▸ Your objective: Search the records for the string "nghe", then copy each line where it appears.

[Exercise data — start]

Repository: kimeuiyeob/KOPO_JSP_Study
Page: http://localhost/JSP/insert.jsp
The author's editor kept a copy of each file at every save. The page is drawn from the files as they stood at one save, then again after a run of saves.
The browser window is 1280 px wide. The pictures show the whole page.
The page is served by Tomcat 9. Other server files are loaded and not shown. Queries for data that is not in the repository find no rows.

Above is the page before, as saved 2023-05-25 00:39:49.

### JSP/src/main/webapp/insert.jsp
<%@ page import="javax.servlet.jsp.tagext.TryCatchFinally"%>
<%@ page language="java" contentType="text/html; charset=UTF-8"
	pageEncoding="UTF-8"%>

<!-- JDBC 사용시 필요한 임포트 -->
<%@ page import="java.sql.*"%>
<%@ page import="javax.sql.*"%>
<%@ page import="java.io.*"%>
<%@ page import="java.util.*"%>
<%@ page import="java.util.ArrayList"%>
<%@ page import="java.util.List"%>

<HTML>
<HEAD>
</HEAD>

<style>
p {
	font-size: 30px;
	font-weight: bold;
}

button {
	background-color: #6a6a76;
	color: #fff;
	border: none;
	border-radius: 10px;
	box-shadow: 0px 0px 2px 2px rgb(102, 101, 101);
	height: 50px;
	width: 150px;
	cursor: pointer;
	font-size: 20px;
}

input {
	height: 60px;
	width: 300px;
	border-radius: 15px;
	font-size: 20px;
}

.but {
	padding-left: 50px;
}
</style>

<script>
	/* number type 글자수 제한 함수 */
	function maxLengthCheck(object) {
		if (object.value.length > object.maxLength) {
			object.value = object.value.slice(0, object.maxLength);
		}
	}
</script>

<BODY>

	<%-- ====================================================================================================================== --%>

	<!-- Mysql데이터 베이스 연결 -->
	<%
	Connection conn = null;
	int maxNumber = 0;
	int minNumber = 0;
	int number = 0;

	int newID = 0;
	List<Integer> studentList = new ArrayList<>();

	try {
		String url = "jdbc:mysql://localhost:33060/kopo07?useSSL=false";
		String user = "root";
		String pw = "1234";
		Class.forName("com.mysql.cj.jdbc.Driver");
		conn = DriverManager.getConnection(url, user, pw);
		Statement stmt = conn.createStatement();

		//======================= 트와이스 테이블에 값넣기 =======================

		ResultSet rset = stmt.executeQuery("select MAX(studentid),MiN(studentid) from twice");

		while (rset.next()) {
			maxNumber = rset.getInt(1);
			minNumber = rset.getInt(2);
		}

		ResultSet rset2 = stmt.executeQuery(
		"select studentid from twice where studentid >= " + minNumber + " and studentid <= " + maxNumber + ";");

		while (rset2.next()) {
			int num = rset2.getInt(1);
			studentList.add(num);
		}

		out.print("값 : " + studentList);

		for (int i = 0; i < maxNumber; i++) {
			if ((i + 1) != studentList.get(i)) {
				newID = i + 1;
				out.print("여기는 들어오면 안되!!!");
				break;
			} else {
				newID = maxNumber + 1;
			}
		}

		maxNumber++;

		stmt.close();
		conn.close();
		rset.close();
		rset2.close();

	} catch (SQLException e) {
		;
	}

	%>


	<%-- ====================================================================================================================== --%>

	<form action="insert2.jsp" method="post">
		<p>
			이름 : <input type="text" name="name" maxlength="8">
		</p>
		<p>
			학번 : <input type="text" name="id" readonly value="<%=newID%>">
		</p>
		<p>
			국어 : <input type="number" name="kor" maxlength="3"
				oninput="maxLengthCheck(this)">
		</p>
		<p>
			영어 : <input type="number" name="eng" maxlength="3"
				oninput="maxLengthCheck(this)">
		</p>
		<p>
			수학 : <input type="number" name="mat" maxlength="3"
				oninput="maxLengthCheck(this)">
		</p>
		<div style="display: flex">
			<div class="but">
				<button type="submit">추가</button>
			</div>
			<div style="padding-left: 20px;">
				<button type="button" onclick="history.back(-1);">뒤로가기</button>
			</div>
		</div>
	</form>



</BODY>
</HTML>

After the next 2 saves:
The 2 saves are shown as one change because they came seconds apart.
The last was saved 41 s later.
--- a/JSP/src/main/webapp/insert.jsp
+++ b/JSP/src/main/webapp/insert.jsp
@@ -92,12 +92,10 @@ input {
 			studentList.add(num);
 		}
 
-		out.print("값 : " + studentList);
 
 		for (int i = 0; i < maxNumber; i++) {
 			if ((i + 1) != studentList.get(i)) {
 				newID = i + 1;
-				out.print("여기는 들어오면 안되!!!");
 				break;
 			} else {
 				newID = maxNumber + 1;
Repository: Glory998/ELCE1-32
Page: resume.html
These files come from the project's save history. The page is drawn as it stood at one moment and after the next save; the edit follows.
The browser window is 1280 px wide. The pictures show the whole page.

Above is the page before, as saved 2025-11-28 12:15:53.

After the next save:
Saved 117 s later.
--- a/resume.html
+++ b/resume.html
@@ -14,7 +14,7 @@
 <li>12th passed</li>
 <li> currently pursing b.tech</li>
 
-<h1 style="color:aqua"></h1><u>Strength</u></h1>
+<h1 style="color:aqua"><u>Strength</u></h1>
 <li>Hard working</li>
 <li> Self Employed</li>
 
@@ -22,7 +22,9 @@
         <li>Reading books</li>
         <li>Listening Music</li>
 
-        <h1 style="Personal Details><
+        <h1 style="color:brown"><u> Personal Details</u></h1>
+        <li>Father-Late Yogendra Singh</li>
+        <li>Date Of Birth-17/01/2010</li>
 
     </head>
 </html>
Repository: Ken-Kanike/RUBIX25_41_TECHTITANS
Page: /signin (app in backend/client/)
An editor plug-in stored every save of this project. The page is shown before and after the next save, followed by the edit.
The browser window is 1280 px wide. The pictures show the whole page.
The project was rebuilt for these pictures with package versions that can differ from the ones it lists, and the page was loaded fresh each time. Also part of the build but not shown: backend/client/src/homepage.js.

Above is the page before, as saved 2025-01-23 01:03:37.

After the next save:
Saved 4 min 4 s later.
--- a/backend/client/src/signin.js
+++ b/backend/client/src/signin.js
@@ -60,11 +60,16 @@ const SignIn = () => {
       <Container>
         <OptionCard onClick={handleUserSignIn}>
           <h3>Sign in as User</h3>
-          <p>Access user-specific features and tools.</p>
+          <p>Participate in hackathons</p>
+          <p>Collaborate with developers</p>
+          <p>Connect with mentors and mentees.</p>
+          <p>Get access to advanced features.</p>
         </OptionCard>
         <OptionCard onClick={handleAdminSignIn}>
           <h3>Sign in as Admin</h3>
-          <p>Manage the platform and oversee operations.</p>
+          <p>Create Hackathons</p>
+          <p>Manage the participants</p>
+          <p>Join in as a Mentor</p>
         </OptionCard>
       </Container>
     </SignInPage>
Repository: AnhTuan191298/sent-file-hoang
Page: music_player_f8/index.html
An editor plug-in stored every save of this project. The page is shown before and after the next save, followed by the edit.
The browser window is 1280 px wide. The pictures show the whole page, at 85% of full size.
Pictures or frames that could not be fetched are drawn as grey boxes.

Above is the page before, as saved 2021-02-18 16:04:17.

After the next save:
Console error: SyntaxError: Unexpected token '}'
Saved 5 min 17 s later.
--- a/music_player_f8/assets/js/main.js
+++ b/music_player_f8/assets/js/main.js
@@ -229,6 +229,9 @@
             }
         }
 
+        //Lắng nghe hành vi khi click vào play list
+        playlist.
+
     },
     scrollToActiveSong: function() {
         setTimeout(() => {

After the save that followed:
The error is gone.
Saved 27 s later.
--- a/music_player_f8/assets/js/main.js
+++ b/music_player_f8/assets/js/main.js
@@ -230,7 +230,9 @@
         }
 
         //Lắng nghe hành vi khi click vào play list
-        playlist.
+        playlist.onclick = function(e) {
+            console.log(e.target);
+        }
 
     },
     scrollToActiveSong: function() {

[Exercise data — finish]

▸ Response box:
+        //Lắng nghe hành vi khi click vào play list
         //Lắng nghe hành vi khi click vào play list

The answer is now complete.